The Latest on Republican legislation to repeal and replace the Obama health care law (all times local):
President Donald Trump says the Republican health care effort is “working along very well” and suggested there could be a “big surprise coming.” The White House did not elaborate on what Trump meant.
Earlier Wednesday, Trump told reporters getting approval of a Senate health care bill will be “very tough.” But he predicted that Republicans will at least “get very close” and may “get it over the line.”
Majority Leader Mitch McConnell postponed a vote on the Republican health care bill this week because he lacked the votes.
Senate Minority Leader Chuck Schumer is calling on Trump to meet with Republicans and Democrats on the Senate bill. Asked about the request, Trump said Wednesday that Schumer “hasn’t been serious.”
He added: “Obamacare is such a disaster, such a wreck. And he wants to try and save something that’s really hurting a lot of people.”
Count Maine’s Republican Gov. Paul LePage among those opposing the Senate health care bill.
LePage was asked if he backs the legislation and he said no, complaining that the bill doesn’t go far enough to fix current law. Maine GOP Sen. Susan Collins opposes the bill.
LePage, who was at the White House on Wednesday, said he met with Collins Wednesday morning.
Collins is one of nearly 10 Republicans who have expressed opposition to the bill. Majority Leader Mitch McConnell postponed a vote this week because he lacked the votes.
Several Republicans governors — among them Ohio’s John Kasich and Nevada’s Brian Sandoval — oppose the bill, fearing the cost to states if Medicaid expansion is phased out.
President Donald Trump says getting approval of a Senate health care bill will be “very tough.” But he predicts that Republicans will at least “get very close” and may “get it over the line.”
Speaking at the White House Wednesday, Trump said his meeting with most of the Republican senators Tuesday was “tremendous.”

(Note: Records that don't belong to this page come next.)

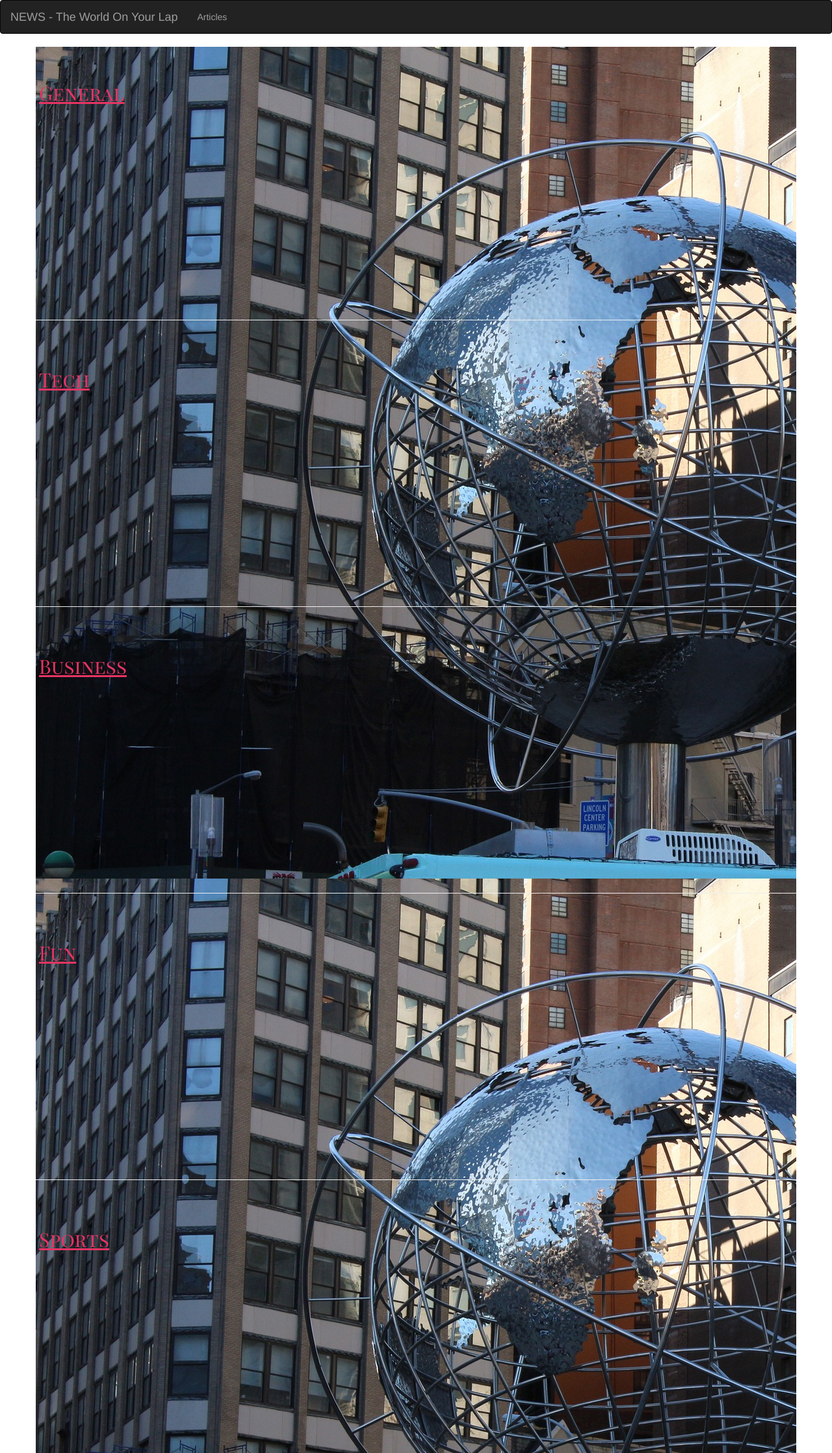
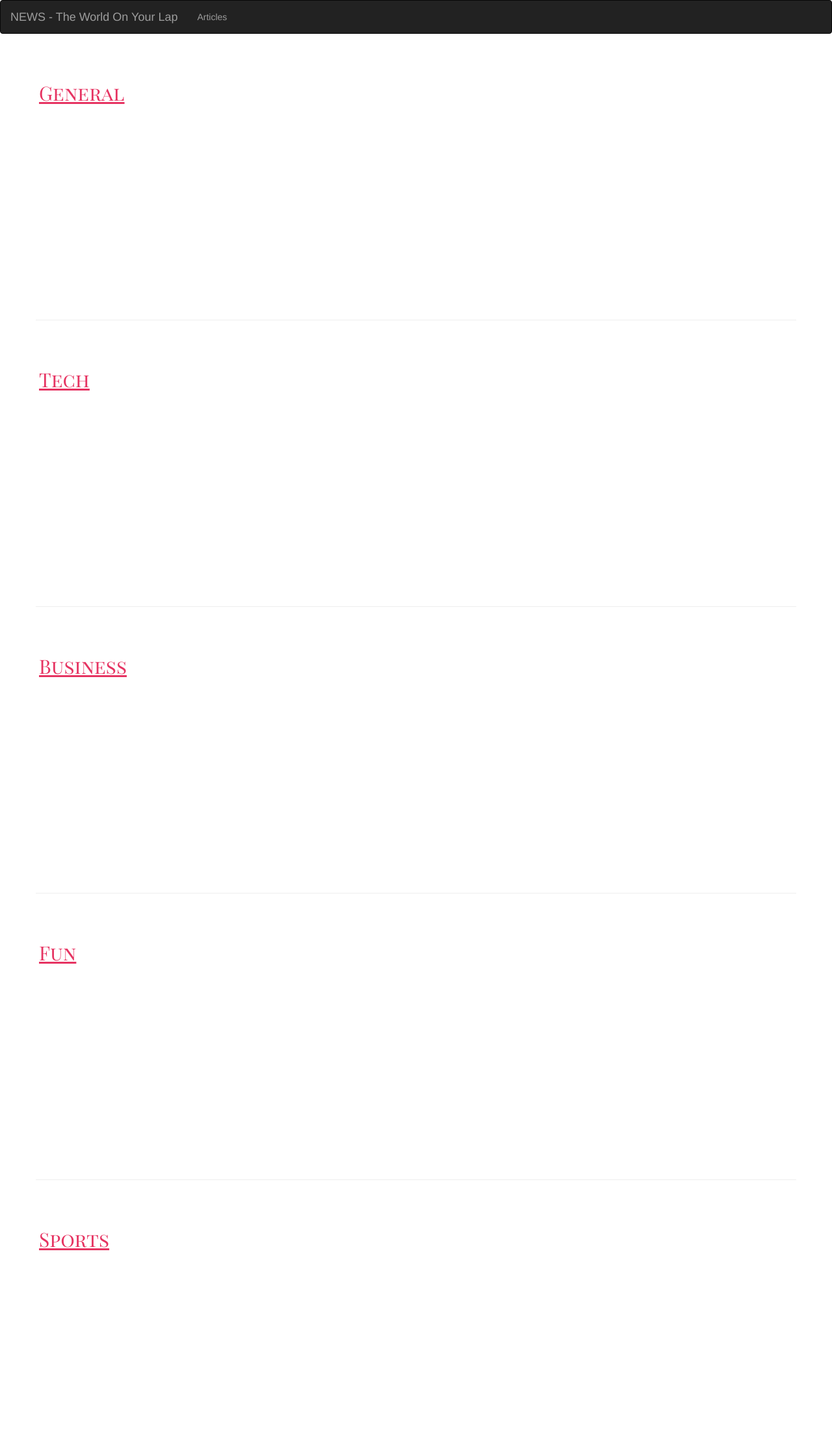
Before and after one commit to nimomaina/News, a Flask app: template app/templates/index.html in a window 1280 px wide. Shown: the whole page at 65% size. Run offline with Flask 2, Linux system fonts and the light colour scheme; the template is opened without the code that fills it, so the values that code supplies are empty; some libraries are stand-ins or nearby versions; some web fonts are replaced.

Commit message:
Rectify final errors

```diff
--- a/app/static/css/indexstyle.css
+++ b/app/static/css/indexstyle.css
@@ -22,6 +22,3 @@ h2{
     overflow-y: hidden;
     padding: 5px;
 }
-.container{
-    background-image: url("images/newyork.jpg")
-}
--- a/app/templates/navbar.html
+++ b/app/templates/navbar.html
@@ -11,7 +11,7 @@
             </div>
             <div class="navbar-collapse collapse">
                 <ul class="nav navbar-nav">
-                    <li><a href="/articles/abc-news">Articles</a></li>
+                    <li><a href="/articles/abc-news"> Articles</a></li>
             </div>
 
         </div>
```
Also changed, not shown: README.md, app/static/images/bbc.jpg (deleted), app/static/images/clock.jpg (deleted), app/static/images/cnn.png (deleted), app/static/images/newyork.jpg (deleted).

The Senate delayed its consideration of the measure vote until after the July 4 holiday after failing to get the minimum number of votes needed to begin debate.
He says, “I think we are at least going to get very close or get it over the line.”
Trump says it’s “always tough” to pass a health care bill because the needs of every state are different, but he added, “I think health care is going to be great.”
AFL-CIO President Richard Trumka says the labor organization is running ad and social media campaigns in five key states kill the stalled Senate health care bill outright.
Trumka told reporters in a conference call Wednesday that the bill would deprive millions of working people of health insurance. The federation is running thousands of ads to pressure Senate Republicans in Alaska, Ohio, West Virginia, Nevada and Maine. He is urging Sen. Lisa Murkowski of Alaska to join other Republicans in opposing the bill.
Senate Republican Leader Mitch McConnell postponed consideration of the bill the after it failed to get enough GOP support to even begin debate. He said majority Republicans want to try again later in July.
President Donald Trump is taking issue with a New York Times story that portrays him as disengaged in the push for the Senate Republican health care bill.
Early Wednesday, Trump tweeted that “The failing @nytimes writes false story after false story about me.”
Trump added: “Some of the Fake News Media likes to say that I am not totally engaged in healthcare. Wrong, I know the subject well & want victory for U.S.”
The Times, in its Wednesday editions, said Trump was less involved in the press for the Senate bill than with the earlier House bill — making fewer phone calls to senators, for instance.
The newspaper said an unidentified senator who supports the bill left a meeting with Trump at the White House on Tuesday “with a sense that the president did not have a grasp of some basic elements of the Senate plan.”
The Republican Party’s long-promised repeal of “Obamacare” stands in limbo after Senate GOP leaders, short of support, abruptly shelved a vote on legislation aimed at redeeming the pledge.
The surprise development leaves the legislation’s fate uncertain while raising new doubts about whether President Donald Trump will ever make good on his many promises to erase his predecessor’s signature legislative achievement.
Senate Republican leader Mitch McConnell announced the delay Tuesday after it became clear the votes weren’t there to advance the legislation past key procedural hurdles.